One of the highlights of my current sales internship at GR8 People was attending NACE19 earlier this month. Working alongside my colleagues at our booth and speaking with college recruiters from across the country about how to improve their campus recruiting outcomes provided a meaningful learning experience, and I loved every minute of it.
Beyond meeting new people, it was interesting to understand what’s on the minds of college recruiters and the professionals who run university career centers. The challenges and opportunities discussed among attendees are wide-ranging and complex. But one of the most common themes I heard over the course of the conference is the need to get more students to attend campus career fairs and hiring events. As a student at Gettysburg College, and one who has already taken advantage of career services, I believe it’s a subject I can shed some light on.
It’s not the event itself, it’s what happens—or doesn’t—after.
It appears many recruiters and career center directors believe that today’s students, in my case the oldest members of Gen Z, have no interest in attending campus events. Yet that hasn’t been my experience, nor that of my friends. I’ve learned a lot from the events I’ve attended thus far, about both the participating companies and the types of jobs that might be of interest when I graduate. The biggest problem from our perspective is that we rarely hear anything after we connect with a recruiter at an event or apply online as instructed—it’s the same “black hole” that experienced job seekers complain about regularly.
This lack of communication leaves students wondering what we did wrong and questioning if attending events is worth our time, especially when we can learn just as much ourselves through online research. When we invest time in an event and in learning more about your company and what you have to offer, we just want to know one way or the other, even if it means being told we’re not the right fit.
Connect with us where we’re at.
To be fair, I realize that many recruiters are frustrated by what they perceive to be a lack of response on our end. Usually, this is because we don’t check our email regularly. It’s really that simple. If you want to get a response quickly, then text us. Self-service options are ideal, too, especially the ability to schedule an on campus interview. What surprised me most when I began working at GR8 People, as well as when I was at NACE19, is that these technologies and tools are readily available. If a company is truly concerned with its ability to attract new grads, then its first step should be to acquire the tools that will support its success.
We want to make the best possible career decisions.
Technology is an essential part of the campus hiring process, but equally important is showing me how my interests and abilities are a fit with the role I’m interviewing for.
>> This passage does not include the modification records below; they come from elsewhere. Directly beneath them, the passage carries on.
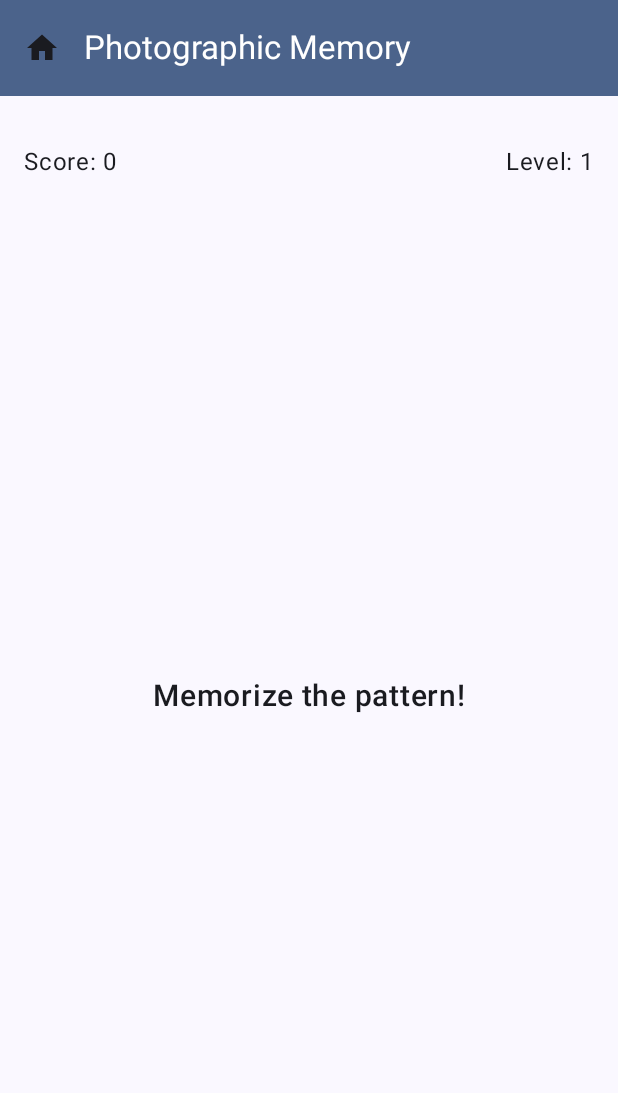
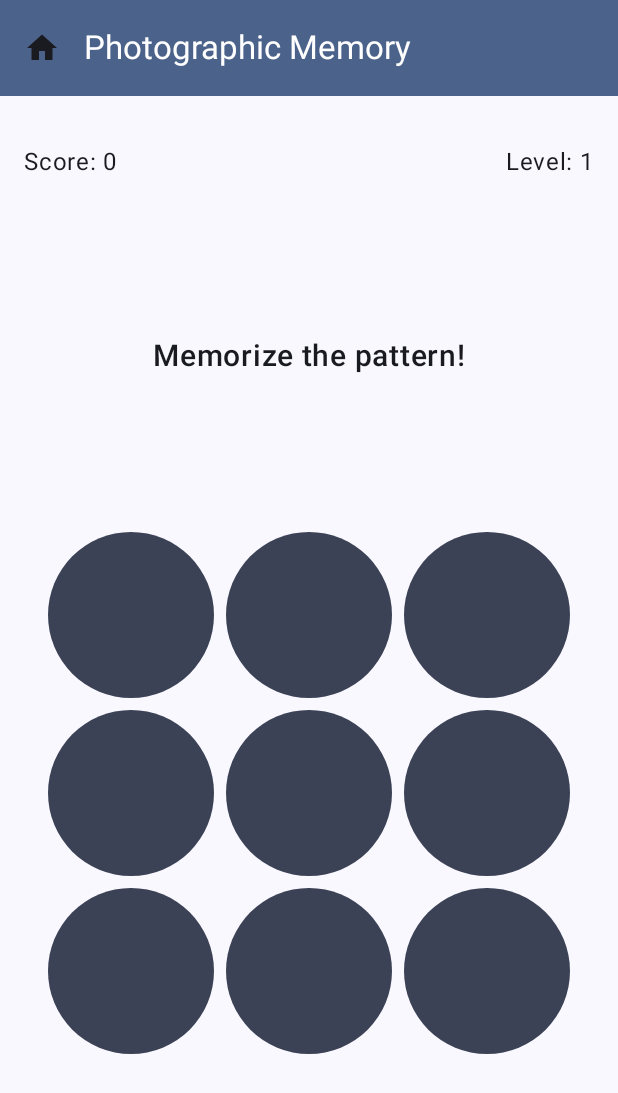
Before and after one commit to pavolhodas/SharpGames, an Android app built with Jetpack Compose: the PhotographicMemoryScreen screen opened through its navigation route, after a tap on "Start Game", on a phone screen of 412 x 824 dp. Shown: the top 1093 px of the screen. Run offline under Robolectric (Android 15) with nearby library versions, the phone set to English and light mode, and no system bars.

Commit message:
Add grid of buttons PhotographicMemoryScreen

```diff
--- a/app/src/main/java/fri/uniza/sk/sharpgames/screens/PhotographicMemoryScreen.kt
+++ b/app/src/main/java/fri/uniza/sk/sharpgames/screens/PhotographicMemoryScreen.kt
@@ -16,7 +16,9 @@ data class PhotographicMemoryState(
     val score: Int = 0,
     val level: Int = 1,
     val isShowingPattern: Boolean = false,
-    val isGameActive: Boolean = false
+    val isGameActive: Boolean = false,
+    val pattern: List<Int> = emptyList(),  // indexy tlačidiel v poradí
+    val playerSequence: List<Int> = emptyList()  // sekvencia, ktorú hráč stlačil
 )
 
 @Composable
@@ -80,6 +82,36 @@ fun PhotographicMemoryScreen(navController: NavController) {
                     fontSize = 20.sp,
                     fontWeight = FontWeight.Medium
                 )
+
+                // Grid tlačidiel 3x3
+                Column(
+                    modifier = Modifier
+                        .fillMaxWidth()
+                        .padding(16.dp),
+                    verticalArrangement = Arrangement.spacedBy(8.dp)
+                ) {
+                    for (row in 0..2) {
+                        Row(
+                            modifier = Modifier.fillMaxWidth(),
+                            horizontalArrangement = Arrangement.spacedBy(8.dp)
+                        ) {
+                            for (col in 0..2) {
+                                val index = row * 3 + col
+                                Button(
+                                    onClick = { /* Tu bude logika pre stlačenie tlačidla */ },
+                                    modifier = Modifier
+                                        .weight(1f)
+                                        .aspectRatio(1f),
+                                    colors = ButtonDefaults.buttonColors(
+                                        containerColor = MaterialTheme.colorScheme.secondary
+                                    )
+                                ) {
+                                    // Prázdny obsah tlačidla
+                                }
+                            }
+                        }
+                    }
+                }
             }
 
             // Spodná časť - prázdny priestor pre budúci obsah
```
Providing a detailed job description and talking me through exactly what I’ll be doing and what I can expect on a day-to-day basis is a good start. I want to learn about the company culture and its management, though I usually want to see what current employees have to say, so that means reading online reviews.
Pay is a big factor, and I’m also seeking opportunities for ongoing training and advancement. The bottom line is that after four years of college, not to mention 12 years of schooling, making the right career decision is critical to me and to my friends, and we will be looking to you for help here, too.
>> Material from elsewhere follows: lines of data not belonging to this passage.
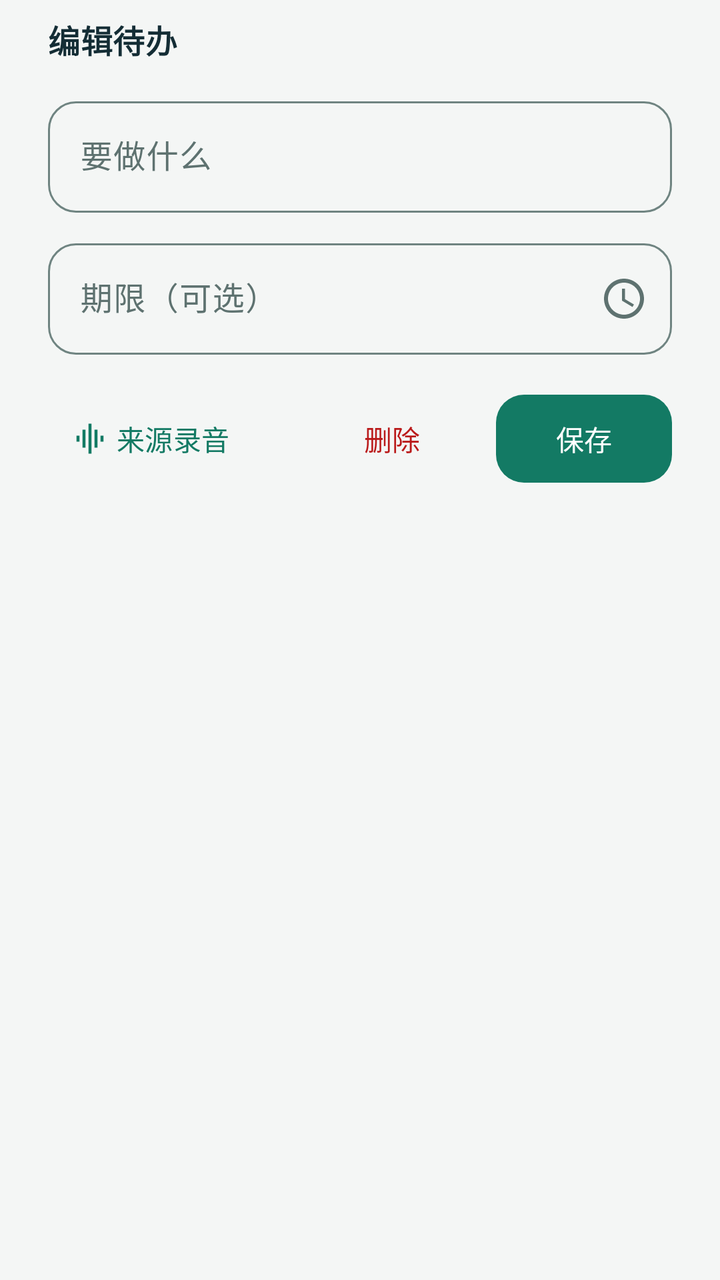
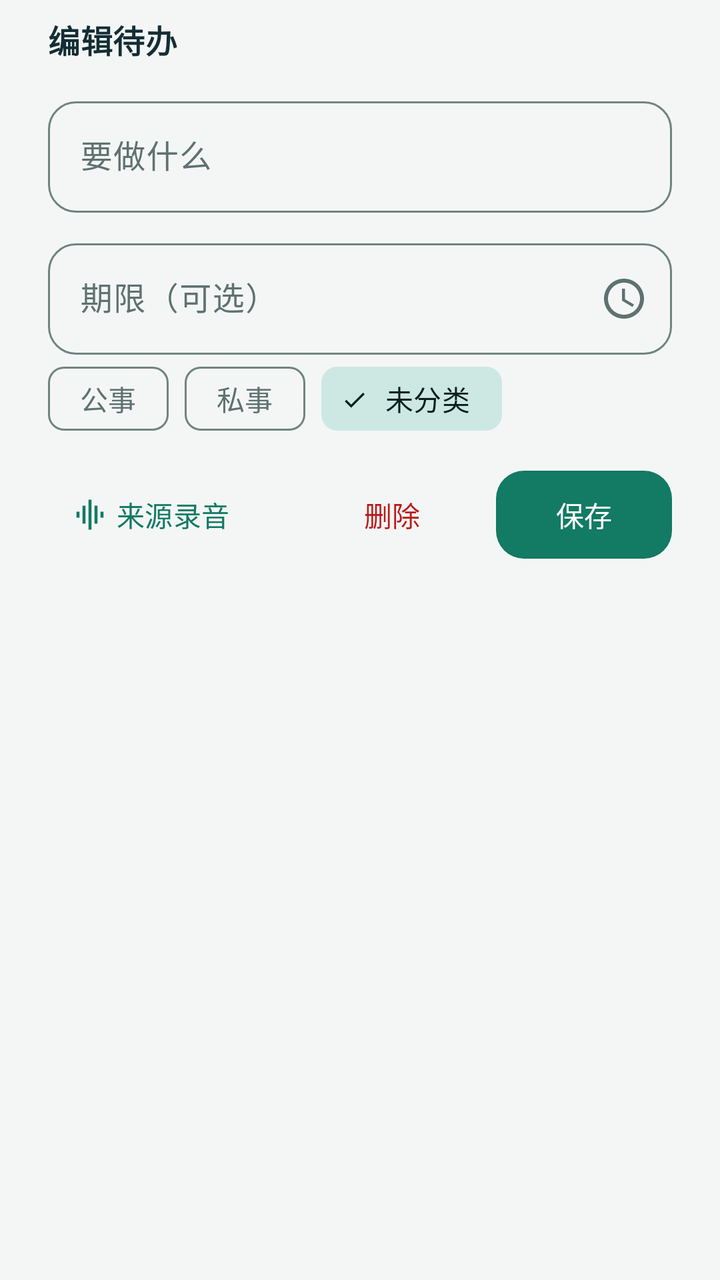

Before-and-after screenshots of an Android layout around one commit, followed by the original layout XML and the change that was made.
<!-- AndroidManifest.xml: application theme AppTheme -->
<!-- res/layout/sheet_todo_edit.xml -->
<?xml version="1.0" encoding="utf-8"?>
<LinearLayout xmlns:android="http://schemas.android.com/apk/res/android"
    xmlns:app="http://schemas.android.com/apk/res-auto"
    android:layout_width="match_parent"
    android:layout_height="wrap_content"
    android:orientation="vertical"
    android:paddingHorizontal="24dp"
    android:paddingTop="8dp"
    android:paddingBottom="24dp">

    <TextView
        android:id="@+id/tvHeading"
        style="@style/Text.SectionTitle"
        android:layout_width="match_parent"
        android:layout_height="wrap_content"
        android:text="编辑待办" />

    <com.google.android.material.textfield.TextInputLayout
        style="@style/Widget.Material3.TextInputLayout.OutlinedBox"
        android:layout_width="match_parent"
        android:layout_height="wrap_content"
        android:layout_marginTop="14dp"
        android:hint="要做什么"
        app:boxCornerRadiusBottomEnd="14dp"
        app:boxCornerRadiusBottomStart="14dp"
        app:boxCornerRadiusTopEnd="14dp"
        app:boxCornerRadiusTopStart="14dp">

        <com.google.android.material.textfield.TextInputEditText
            android:id="@+id/title"
            android:layout_width="match_parent"
            android:layout_height="wrap_content"
            android:inputType="textCapSentences|textMultiLine"
            android:maxLines="4" />
    </com.google.android.material.textfield.TextInputLayout>

    <com.google.android.material.textfield.TextInputLayout
        style="@style/Widget.Material3.TextInputLayout.OutlinedBox"
        android:layout_width="match_parent"
        android:layout_height="wrap_content"
        android:layout_marginTop="10dp"
        android:hint="期限（可选）"
        app:boxCornerRadiusBottomEnd="14dp"
        app:boxCornerRadiusBottomStart="14dp"
        app:boxCornerRadiusTopEnd="14dp"
        app:boxCornerRadiusTopStart="14dp"
        app:endIconDrawable="@drawable/ic_schedule"
        app:endIconMode="custom"
        android:id="@+id/dueLayout">

        <com.google.android.material.textfield.TextInputEditText
            android:id="@+id/due"
            android:layout_width="match_parent"
            android:layout_height="wrap_content"
            android:inputType="text"
            android:maxLines="1" />
    </com.google.android.material.textfield.TextInputLayout>

    <TextView
        android:id="@+id/tvEvidence"
        style="@style/Text.Muted"
        android:layout_width="match_parent"
        android:layout_height="wrap_content"
        android:layout_marginTop="10dp"
        android:visibility="gone"
        android:text="依据：" />

    <LinearLayout
        android:layout_width="match_parent"
        android:layout_height="wrap_content"
        android:layout_marginTop="16dp"
        android:gravity="end"
        android:orientation="horizontal">

        <com.google.android.material.button.MaterialButton
            android:id="@+id/btnSource"
            style="@style/Button.Text"
            android:layout_width="wrap_content"
            android:layout_height="wrap_content"
            app:icon="@drawable/ic_library"
            android:text="来源录音" />

        <View
            android:layout_width="0dp"
            android:layout_height="0dp"
            android:layout_weight="1" />

        <com.google.android.material.button.MaterialButton
            android:id="@+id/btnDelete"
            style="@style/Button.Text"
            android:layout_width="wrap_content"
            android:layout_height="wrap_content"
            android:textColor="?attr/colorError"
            android:text="删除" />

        <com.google.android.material.button.MaterialButton
            android:id="@+id/btnSave"
            style="@style/Button.Filled"
            android:layout_width="wrap_content"
            android:layout_height="wrap_content"
            android:layout_marginStart="8dp"
            android:text="保存" />
    </LinearLayout>
</LinearLayout>
<!-- resources referenced by this layout -->
<resources>
  <!-- drawable ic_library (drawable) -->
  <vector xmlns:android="http://schemas.android.com/apk/res/android" android:width="24dp" android:height="24dp" android:viewportWidth="24" android:viewportHeight="24" android:tint="?attr/colorControlNormal">
      <path android:fillColor="@android:color/white" android:pathData="M7,18h2L9,6L7,6v12zM11,22h2L13,2h-2v20zM3,14h2v-4L3,10v4zM15,18h2L17,6h-2v12zM19,10v4h2v-4h-2z"/>
  </vector>
  <style name="Button.Filled" parent="Widget.Material3.Button">
          <item name="cornerRadius">14dp</item>
          <item name="android:minHeight">52dp</item>
      </style>
  <style name="Button.Text" parent="Widget.Material3.Button.TextButton">
          <item name="cornerRadius">14dp</item>
      </style>
  <style name="Text.Muted" parent="TextAppearance.Material3.BodySmall">
          <item name="android:textColor">?attr/colorOnSurfaceVariant</item>
          <item name="android:lineSpacingMultiplier">1.2</item>
      </style>
  <style name="Text.SectionTitle" parent="TextAppearance.Material3.TitleMedium">
          <item name="android:textColor">?attr/colorOnSurface</item>
          <item name="android:textStyle">bold</item>
      </style>
  <color name="md_primary">#137A64</color>
  <color name="md_on_primary">#FFFFFF</color>
  <color name="md_primary_container">#B9EFE0</color>
  <color name="md_on_primary_container">#00201A</color>
  <color name="md_secondary">#4B6360</color>
  <color name="md_on_secondary">#FFFFFF</color>
  <color name="md_secondary_container">#CDE8E3</color>
  <color name="md_on_secondary_container">#06201D</color>
  <color name="md_tertiary">#8A5A00</color>
  <color name="md_on_tertiary">#FFFFFF</color>
  <color name="md_tertiary_container">#FFDEA6</color>
  <color name="md_on_tertiary_container">#2B1900</color>
  <color name="md_error">#BA1A1A</color>
  <color name="md_on_error">#FFFFFF</color>
  <color name="md_error_container">#FFDAD6</color>
  <color name="md_on_error_container">#410002</color>
  <color name="md_background">#F4F6F5</color>
  <color name="md_on_background">#142D35</color>
  <color name="md_surface">#F4F6F5</color>
  <color name="md_on_surface">#142D35</color>
  <color name="md_surface_variant">#DFE5E4</color>
  <color name="md_on_surface_variant">#5E7270</color>
  <color name="md_outline">#6F8481</color>
  <color name="md_outline_variant">#C3D0CD</color>
  <color name="md_surface_container_lowest">#FFFFFF</color>
  <color name="md_surface_container_low">#EEF2F1</color>
  <color name="md_surface_container">#E8EDEC</color>
  <color name="md_surface_container_high">#E2E8E7</color>
  <color name="md_surface_container_highest">#DCE2E1</color>
  <color name="md_inverse_surface">#1D2D34</color>
  <color name="md_inverse_on_surface">#EBF4F1</color>
  <color name="md_inverse_primary">#77D8BC</color>
  <style name="AppDialog" parent="ThemeOverlay.Material3.MaterialAlertDialog">
          <item name="shapeAppearanceOverlay">@style/Shape.Dialog</item>
      </style>
  <style name="AppBottomSheet" parent="ThemeOverlay.Material3.BottomSheetDialog">
          <item name="bottomSheetStyle">@style/AppBottomSheetStyle</item>
      </style>
  <style name="Shape.Dialog" parent="">
          <item name="cornerFamily">rounded</item>
          <item name="cornerSize">24dp</item>
      </style>
  <style name="AppBottomSheetStyle" parent="Widget.Material3.BottomSheet.Modal">
          <item name="shapeAppearanceOverlay">@style/Shape.Sheet</item>
          <item name="backgroundTint">?attr/colorSurfaceContainerLow</item>
      </style>
  <style name="Shape.Sheet" parent="">
          <item name="cornerFamily">rounded</item>
          <item name="cornerSizeTopLeft">28dp</item>
          <item name="cornerSizeTopRight">28dp</item>
      </style>
  <!-- unchanged entries left out for length: 2 -->
</resources>

<!-- the commit's change to res/layout/sheet_todo_edit.xml (unified diff, before → after) -->
@@ -56,6 +56,37 @@
             android:maxLines="1" />
     </com.google.android.material.textfield.TextInputLayout>
 
+    <com.google.android.material.chip.ChipGroup
+        android:id="@+id/categoryGroup"
+        android:layout_width="match_parent"
+        android:layout_height="wrap_content"
+        android:layout_marginTop="6dp"
+        app:selectionRequired="true"
+        app:singleSelection="true">
+
+        <com.google.android.material.chip.Chip
+            android:id="@+id/catWork"
+            style="@style/Chip.Filter"
+            android:layout_width="wrap_content"
+            android:layout_height="wrap_content"
+            android:text="公事" />
+
+        <com.google.android.material.chip.Chip
+            android:id="@+id/catPersonal"
+            style="@style/Chip.Filter"
+            android:layout_width="wrap_content"
+            android:layout_height="wrap_content"
+            android:text="私事" />
+
+        <com.google.android.material.chip.Chip
+            android:id="@+id/catNone"
+            style="@style/Chip.Filter"
+            android:layout_width="wrap_content"
+            android:layout_height="wrap_content"
+            android:checked="true"
+            android:text="未分类" />
+    </com.google.android.material.chip.ChipGroup>
+
     <TextView
         android:id="@+id/tvEvidence"
         style="@style/Text.Muted"
<!-- resource entries referenced after the edit -->
@@ -10,6 +10,9 @@
       </style>
   <style name="Button.Text" parent="Widget.Material3.Button.TextButton">
           <item name="cornerRadius">14dp</item>
+      </style>
+  <style name="Chip.Filter" parent="Widget.Material3.Chip.Filter">
+          <item name="ensureMinTouchTargetSize">false</item>
       </style>
   <style name="Text.Muted" parent="TextAppearance.Material3.BodySmall">
           <item name="android:textColor">?attr/colorOnSurfaceVariant</item>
See you on campus.
When the time comes to find a full-time job after graduation, I expect to use several resources. LinkedIn is one as its already been useful for researching jobs that relate to what I’m interested in and to set up internships. Indeed and Glassdoor are additional resources I plan to tap into, and I like that they often include average salary ranges for job postings. But I also plan to attend campus hiring events, and I hope to see you there.